Now the first measure is coming up which - as I’ve said so many times - is just triplexes (one additional unit to what is currently allowed), small homes, adu’s, preservation bonuses, and home size limits. That’s it. And nothing else you have typed in your message applies to that, so it’s a randomly selected development that made some random decision and causation and correlation are drawn where none exist.

Also that property you list in the middle of nowhere - density ↔ transit ↔ walkability are all related.

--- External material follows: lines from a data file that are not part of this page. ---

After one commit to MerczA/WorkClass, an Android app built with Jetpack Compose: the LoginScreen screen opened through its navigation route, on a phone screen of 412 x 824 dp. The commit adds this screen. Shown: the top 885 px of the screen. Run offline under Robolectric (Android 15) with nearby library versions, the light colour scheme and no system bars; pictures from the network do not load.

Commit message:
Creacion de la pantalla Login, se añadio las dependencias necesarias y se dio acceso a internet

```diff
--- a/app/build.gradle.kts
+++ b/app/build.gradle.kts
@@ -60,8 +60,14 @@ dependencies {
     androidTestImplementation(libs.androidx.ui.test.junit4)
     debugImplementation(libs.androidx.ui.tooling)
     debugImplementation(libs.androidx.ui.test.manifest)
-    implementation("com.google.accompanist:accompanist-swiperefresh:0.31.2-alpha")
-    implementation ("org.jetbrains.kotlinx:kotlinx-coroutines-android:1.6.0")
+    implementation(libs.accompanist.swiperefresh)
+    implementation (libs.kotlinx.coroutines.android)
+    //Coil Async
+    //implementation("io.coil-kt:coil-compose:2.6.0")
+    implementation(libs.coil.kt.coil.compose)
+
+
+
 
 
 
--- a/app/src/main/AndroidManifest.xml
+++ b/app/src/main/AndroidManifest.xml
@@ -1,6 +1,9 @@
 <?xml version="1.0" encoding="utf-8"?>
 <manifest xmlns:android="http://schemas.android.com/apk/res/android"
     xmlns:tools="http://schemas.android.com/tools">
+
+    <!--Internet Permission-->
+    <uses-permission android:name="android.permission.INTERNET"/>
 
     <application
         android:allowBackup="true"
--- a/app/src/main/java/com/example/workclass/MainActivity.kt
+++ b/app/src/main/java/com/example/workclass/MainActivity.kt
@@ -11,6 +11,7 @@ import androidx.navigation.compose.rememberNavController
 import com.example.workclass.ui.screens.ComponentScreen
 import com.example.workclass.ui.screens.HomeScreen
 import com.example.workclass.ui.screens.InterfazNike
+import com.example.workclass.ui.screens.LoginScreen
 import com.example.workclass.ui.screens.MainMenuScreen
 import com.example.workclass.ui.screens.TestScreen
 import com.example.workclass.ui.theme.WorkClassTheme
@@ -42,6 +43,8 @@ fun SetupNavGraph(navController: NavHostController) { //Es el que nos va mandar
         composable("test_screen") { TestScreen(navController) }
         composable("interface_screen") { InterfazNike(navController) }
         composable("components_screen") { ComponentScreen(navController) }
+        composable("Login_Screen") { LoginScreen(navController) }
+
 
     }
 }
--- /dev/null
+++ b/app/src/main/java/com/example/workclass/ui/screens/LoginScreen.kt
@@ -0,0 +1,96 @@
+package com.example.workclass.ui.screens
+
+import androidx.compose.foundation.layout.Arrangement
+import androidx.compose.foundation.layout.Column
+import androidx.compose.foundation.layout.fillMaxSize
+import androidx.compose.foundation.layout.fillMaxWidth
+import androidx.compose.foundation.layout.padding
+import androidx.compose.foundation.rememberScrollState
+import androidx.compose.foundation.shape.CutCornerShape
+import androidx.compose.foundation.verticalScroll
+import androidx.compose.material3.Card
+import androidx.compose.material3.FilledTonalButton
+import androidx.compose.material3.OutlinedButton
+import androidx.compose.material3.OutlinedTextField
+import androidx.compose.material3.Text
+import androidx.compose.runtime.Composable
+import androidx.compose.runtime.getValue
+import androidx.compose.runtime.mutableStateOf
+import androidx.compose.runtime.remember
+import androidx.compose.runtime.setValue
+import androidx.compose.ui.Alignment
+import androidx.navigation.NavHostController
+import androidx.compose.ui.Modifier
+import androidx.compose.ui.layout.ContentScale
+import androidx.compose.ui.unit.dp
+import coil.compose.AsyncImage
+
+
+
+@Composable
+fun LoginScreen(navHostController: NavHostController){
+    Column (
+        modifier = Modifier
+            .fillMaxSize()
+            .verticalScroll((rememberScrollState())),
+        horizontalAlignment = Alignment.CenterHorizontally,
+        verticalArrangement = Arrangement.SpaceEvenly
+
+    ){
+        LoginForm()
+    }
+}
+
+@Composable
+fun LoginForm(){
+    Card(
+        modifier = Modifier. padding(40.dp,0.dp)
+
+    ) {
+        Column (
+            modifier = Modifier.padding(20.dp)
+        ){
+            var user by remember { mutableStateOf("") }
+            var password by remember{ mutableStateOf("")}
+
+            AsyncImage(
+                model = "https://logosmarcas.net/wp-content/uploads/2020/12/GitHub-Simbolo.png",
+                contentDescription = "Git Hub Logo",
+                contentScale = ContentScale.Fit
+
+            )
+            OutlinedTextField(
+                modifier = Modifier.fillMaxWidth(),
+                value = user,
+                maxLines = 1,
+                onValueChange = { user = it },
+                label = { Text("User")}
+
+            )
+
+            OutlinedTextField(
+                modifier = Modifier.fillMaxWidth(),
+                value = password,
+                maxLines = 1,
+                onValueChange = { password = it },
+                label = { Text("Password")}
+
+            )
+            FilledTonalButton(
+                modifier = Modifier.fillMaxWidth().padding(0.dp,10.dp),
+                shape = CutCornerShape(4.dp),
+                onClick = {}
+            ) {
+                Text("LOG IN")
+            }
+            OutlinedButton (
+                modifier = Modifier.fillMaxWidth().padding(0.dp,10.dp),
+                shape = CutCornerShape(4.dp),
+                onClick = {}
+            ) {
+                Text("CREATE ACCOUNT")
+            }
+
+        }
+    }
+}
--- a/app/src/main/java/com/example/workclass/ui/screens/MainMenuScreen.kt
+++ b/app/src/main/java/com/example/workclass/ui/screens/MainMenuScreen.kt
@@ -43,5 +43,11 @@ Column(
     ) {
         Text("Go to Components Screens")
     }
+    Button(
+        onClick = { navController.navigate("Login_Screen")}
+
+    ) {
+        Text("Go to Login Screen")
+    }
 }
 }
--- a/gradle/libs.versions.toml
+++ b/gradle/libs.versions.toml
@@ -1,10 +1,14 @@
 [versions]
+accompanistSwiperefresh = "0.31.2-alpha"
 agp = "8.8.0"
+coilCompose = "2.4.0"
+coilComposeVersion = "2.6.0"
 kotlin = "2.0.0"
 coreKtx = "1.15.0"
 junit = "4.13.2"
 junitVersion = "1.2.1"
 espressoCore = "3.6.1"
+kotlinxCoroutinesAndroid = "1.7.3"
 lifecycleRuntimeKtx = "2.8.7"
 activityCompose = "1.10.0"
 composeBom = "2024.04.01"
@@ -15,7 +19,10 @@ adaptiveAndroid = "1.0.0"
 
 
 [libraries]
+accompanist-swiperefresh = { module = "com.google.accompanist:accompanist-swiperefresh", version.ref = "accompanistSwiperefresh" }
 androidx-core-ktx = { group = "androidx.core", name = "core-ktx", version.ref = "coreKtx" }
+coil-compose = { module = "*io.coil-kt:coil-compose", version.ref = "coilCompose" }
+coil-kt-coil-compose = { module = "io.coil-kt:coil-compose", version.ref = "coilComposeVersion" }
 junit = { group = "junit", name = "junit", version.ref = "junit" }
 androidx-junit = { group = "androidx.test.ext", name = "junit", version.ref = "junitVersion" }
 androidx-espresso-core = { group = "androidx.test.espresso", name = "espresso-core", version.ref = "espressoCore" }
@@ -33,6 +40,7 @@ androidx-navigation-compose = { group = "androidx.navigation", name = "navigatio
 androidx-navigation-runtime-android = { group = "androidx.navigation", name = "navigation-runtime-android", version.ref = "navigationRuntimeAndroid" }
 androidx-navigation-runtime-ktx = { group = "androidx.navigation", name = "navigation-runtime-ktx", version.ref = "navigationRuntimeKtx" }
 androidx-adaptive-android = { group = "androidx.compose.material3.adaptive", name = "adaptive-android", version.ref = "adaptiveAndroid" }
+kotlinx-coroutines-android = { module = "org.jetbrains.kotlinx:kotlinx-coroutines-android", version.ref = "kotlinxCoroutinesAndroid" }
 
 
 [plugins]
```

Thank you @john1 for bringing some facts to the matter :slight_smile: